▶ **Task**: Where the data below has the string "null", return the whole line.
++++ Supplied records
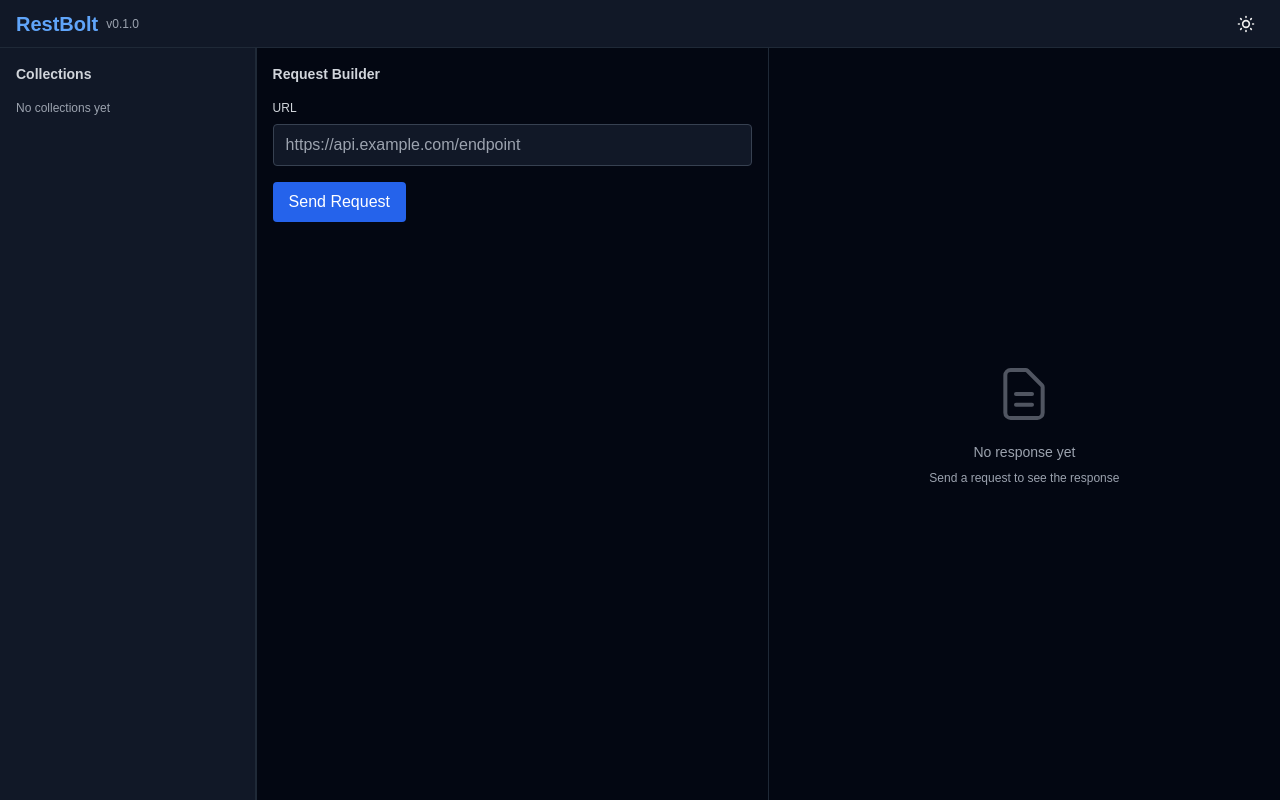
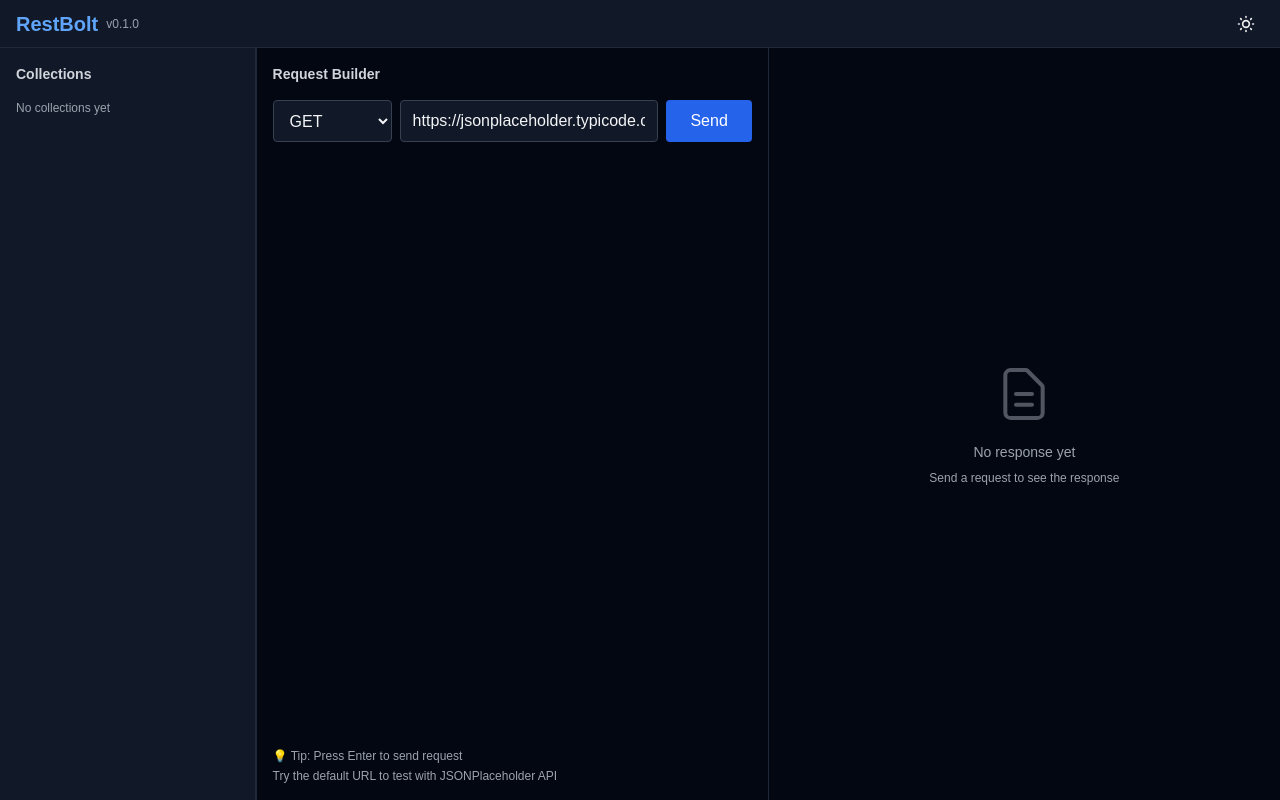
Before and after one commit to Dancode-188/restbolt, a Next.js app: page / in a window 1280 px wide. Built offline with nearby package versions, Linux system fonts and the light colour scheme.

Commit message:
Add functional HTTP request sending with Monaco Editor response viewer

```diff
--- a/src/components/RequestBuilder.tsx
+++ b/src/components/RequestBuilder.tsx
@@ -1,27 +1,100 @@
 'use client';
 
+import { useState } from 'react';
+import { useStore } from '@/lib/store';
+import { httpClient } from '@/lib/http-client';
+
+const HTTP_METHODS = ['GET', 'POST', 'PUT', 'DELETE', 'PATCH', 'HEAD', 'OPTIONS'] as const;
+
 export default function RequestBuilder() {
+  const { setCurrentResponse } = useStore();
+  const [method, setMethod] = useState<typeof HTTP_METHODS[number]>('GET');
+  const [url, setUrl] = useState('https://jsonplaceholder.typicode.com/todos/1');
+  const [loading, setLoading] = useState(false);
+  const [error, setError] = useState<string | null>(null);
+
+  const handleSend = async () => {
+    if (!url.trim()) return;
+    setLoading(true);
+    setError(null);
+
+    try {
+      const startTime = performance.now();
+      const result = await httpClient.sendRequest({
+        method,
+        url: url.trim(),
+        headers: {},
+        params: {},
+      });
+      const endTime = performance.now();
+      const responseTime = Math.round(endTime - startTime);
+      const responseSize = new Blob([JSON.stringify(result.data)]).size;
+
+      setCurrentResponse({
+        status: result.status,
+        statusText: result.statusText,
+        headers: result.headers,
+        data: result.data,
+        time: responseTime,
+        size: responseSize,
+      });
+    } catch (err: any) {
+      setError(err.message || 'Failed to send request');
+    } finally {
+      setLoading(false);
+    }
+  };
+
   return (
-    <div className="h-full bg-white dark:bg-gray-950 p-4 overflow-auto">
-      <h2 className="text-sm font-semibold text-gray-700 dark:text-gray-300 mb-4">
+    <div className="h-full bg-white dark:bg-gray-950 p-4 overflow-auto flex flex-col gap-4">
+      <h2 className="text-sm font-semibold text-gray-700 dark:text-gray-300">
         Request Builder
       </h2>
 
-      <div className="space-y-4">
-        <div>
-          <label className="block text-xs font-medium text-gray-700 dark:text-gray-300 mb-2">
-            URL
-          </label>
-          <input
-            type="text"
-            placeholder="https://api.example.com/endpoint"
-            className="w-full px-3 py-2 border border-gray-300 dark:border-gray-700 rounded bg-white dark:bg-gray-900 text-gray-900 dark:text-gray-100"
-          />
+      <div className="flex gap-2">
+        <select
+          value={method}
+          onChange={(e) => setMethod(e.target.value as typeof method)}
+          className="px-3 py-2 border border-gray-300 dark:border-gray-700 rounded bg-white dark:bg-gray-900 text-gray-900 dark:text-gray-100 font-medium"
+        >
+          {HTTP_METHODS.map((m) => (
+            <option key={m} value={m}>
+              {m}
+            </option>
+          ))}
+        </select>
+
+        <input
+          type="text"
+          value={url}
+          onChange={(e) => setUrl(e.target.value)}
+          placeholder="https://api.example.com/endpoint"
+          className="flex-1 px-3 py-2 border border-gray-300 dark:border-gray-700 rounded bg-white dark:bg-gray-900 text-gray-900 dark:text-gray-100"
+          onKeyDown={(e) => {
+            if (e.key === 'Enter' && !e.shiftKey) {
+              handleSend();
+            }
+          }}
+        />
+
+        <button
+          onClick={handleSend}
+          disabled={loading || !url.trim()}
+          className="px-6 py-2 bg-blue-600 text-white rounded hover:bg-blue-700 transition-colors disabled:opacity-50 disabled:cursor-not-allowed font-medium"
+        >
+          {loading ? 'Sending...' : 'Send'}
+        </button>
+      </div>
+
+      {error && (
+        <div className="p-3 bg-red-50 dark:bg-red-900/20 border border-red-200 dark:border-red-800 rounded text-sm text-red-700 dark:text-red-400">
+          {error}
         </div>
+      )}
 
-        <button className="px-4 py-2 bg-blue-600 text-white rounded hover:bg-blue-700 transition-colors">
-          Send Request
-        </button>
+      <div className="text-xs text-gray-500 dark:text-gray-400 mt-auto">
+        <p>💡 Tip: Press Enter to send request</p>
+        <p className="mt-1">Try the default URL to test with JSONPlaceholder API</p>
       </div>
     </div>
   );
--- /dev/null
+++ b/src/lib/http-client.ts
@@ -0,0 +1,62 @@
+import axios, { AxiosRequestConfig } from 'axios';
+
+interface RequestOptions {
+  method: 'GET' | 'POST' | 'PUT' | 'DELETE' | 'PATCH' | 'HEAD' | 'OPTIONS';
+  url: string;
+  headers?: Record<string, string>;
+  params?: Record<string, string>;
+  body?: string;
+}
+
+interface HttpClientResponse {
+  status: number;
+  statusText: string;
+  headers: Record<string, string>;
+  data: any;
+}
+
+class HttpClient {
+  async sendRequest(options: RequestOptions): Promise<HttpClientResponse> {
+    const config: AxiosRequestConfig = {
+      method: options.method,
+      url: options.url,
+      headers: options.headers || {},
+      params: options.params || {},
+    };
+
+    // Add body for methods that support it
+    if (options.body && ['POST', 'PUT', 'PATCH'].includes(options.method)) {
+      try {
+        config.data = JSON.parse(options.body);
+      } catch {
+        config.data = options.body;
+      }
+    }
+
+    try {
+      const response = await axios(config);
+
+      return {
+        status: response.status,
+        statusText: response.statusText,
+        headers: response.headers as Record<string, string>,
+        data: response.data,
+      };
+    } catch (error: any) {
+      // Handle error responses
+      if (error.response) {
+        return {
+          status: error.response.status,
+          statusText: error.response.statusText,
+          headers: error.response.headers as Record<string, string>,
+          data: error.response.data,
+        };
+      }
+
+      // Handle network errors
+      throw new Error(error.message || 'Network error occurred');
+    }
+  }
+}
+
+export const httpClient = new HttpClient();
```
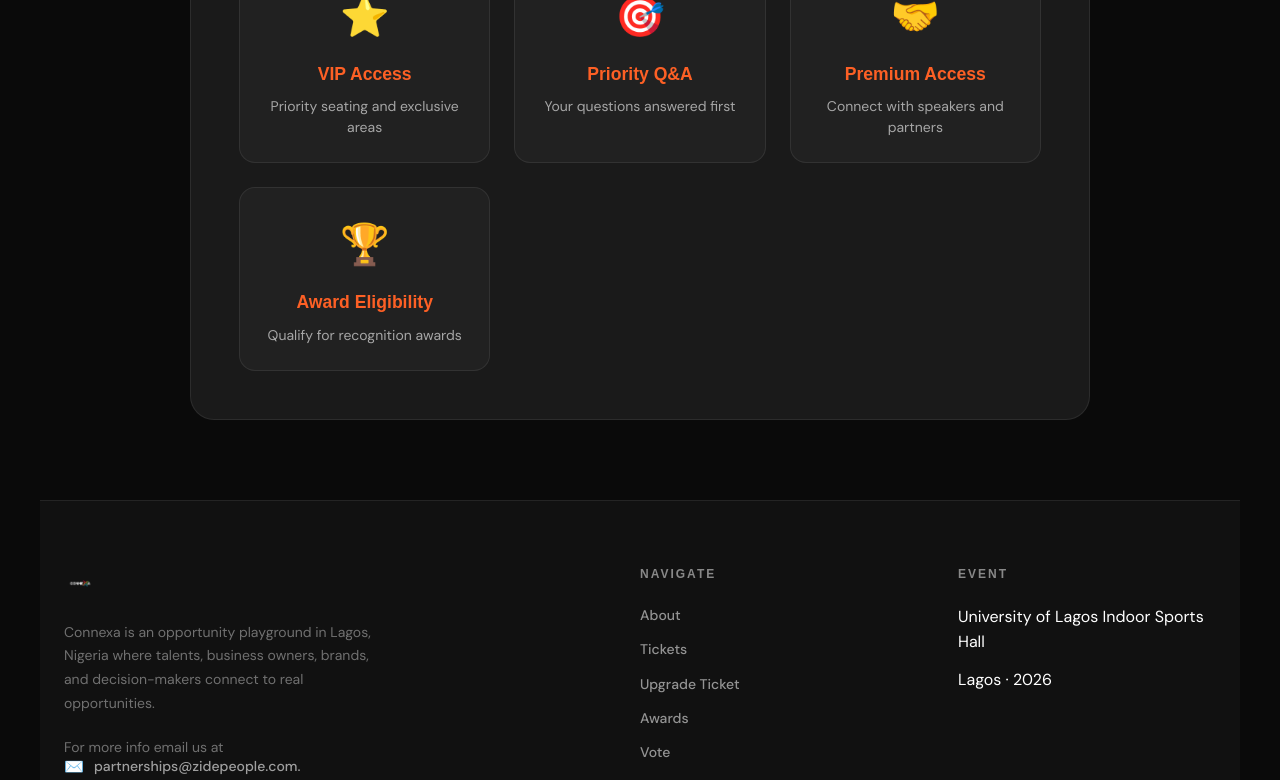
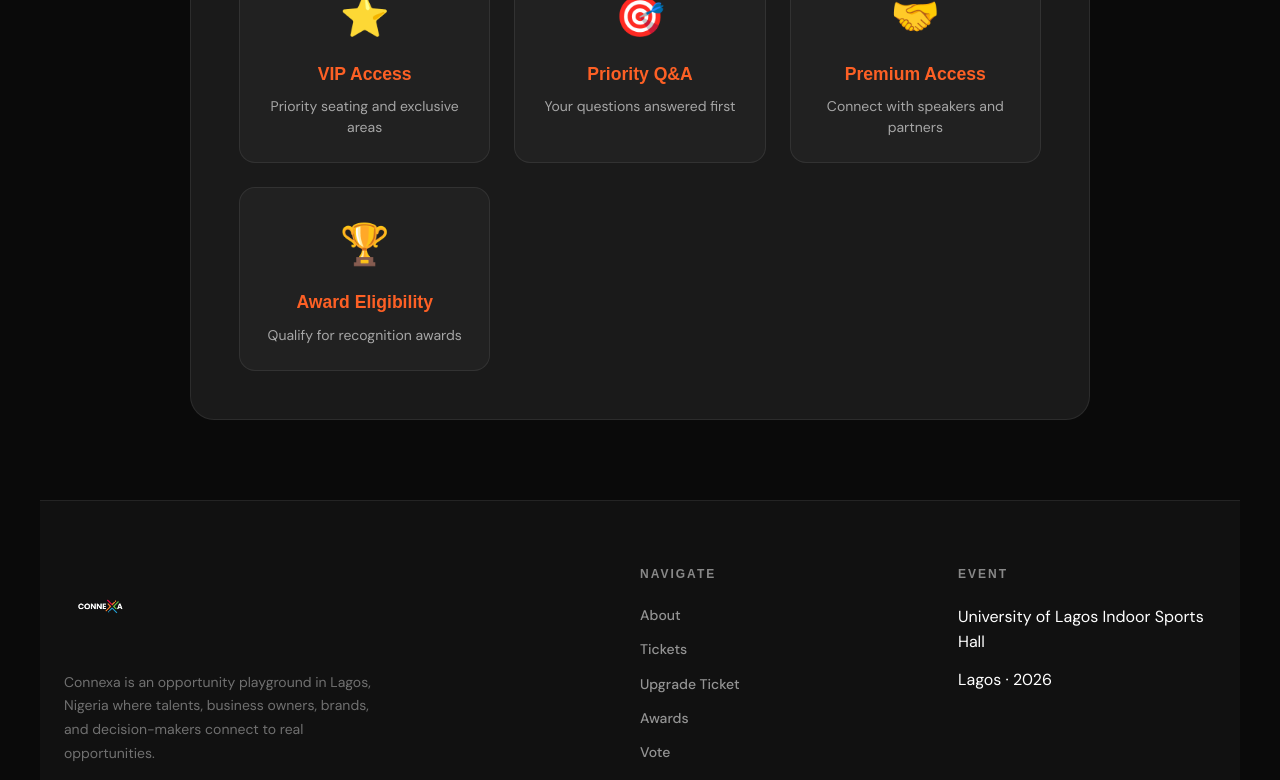
Before and after one commit to Zidepeoplenewaccount/connexa, a React (Vite) app: page /upgrade-ticket in a window 1280 px wide. Shown: the part 899-1679 px from the top of the page. Built offline with nearby package versions, Linux system fonts and the light colour scheme.

Commit message:
fix: increase logo size to compensate for new image whitespace

```diff
--- a/src/components/Footer.css
+++ b/src/components/Footer.css
@@ -24,7 +24,7 @@
 }
 
 .footer-brand-logo {
-  height: 40px;
+  height: 90px;
   width: auto;
   object-fit: contain;
   margin-bottom: 16px;
--- a/src/components/Navbar.css
+++ b/src/components/Navbar.css
@@ -23,7 +23,7 @@
 }
 
 .navbar-logo img {
-  height: 36px;
+  height: 80px;
   width: auto;
   object-fit: contain;
 }
```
++++++++
▶ **Answer below**:
+  const [error, setError] = useState<string | null>(null);
+    setError(null);
--- /dev/null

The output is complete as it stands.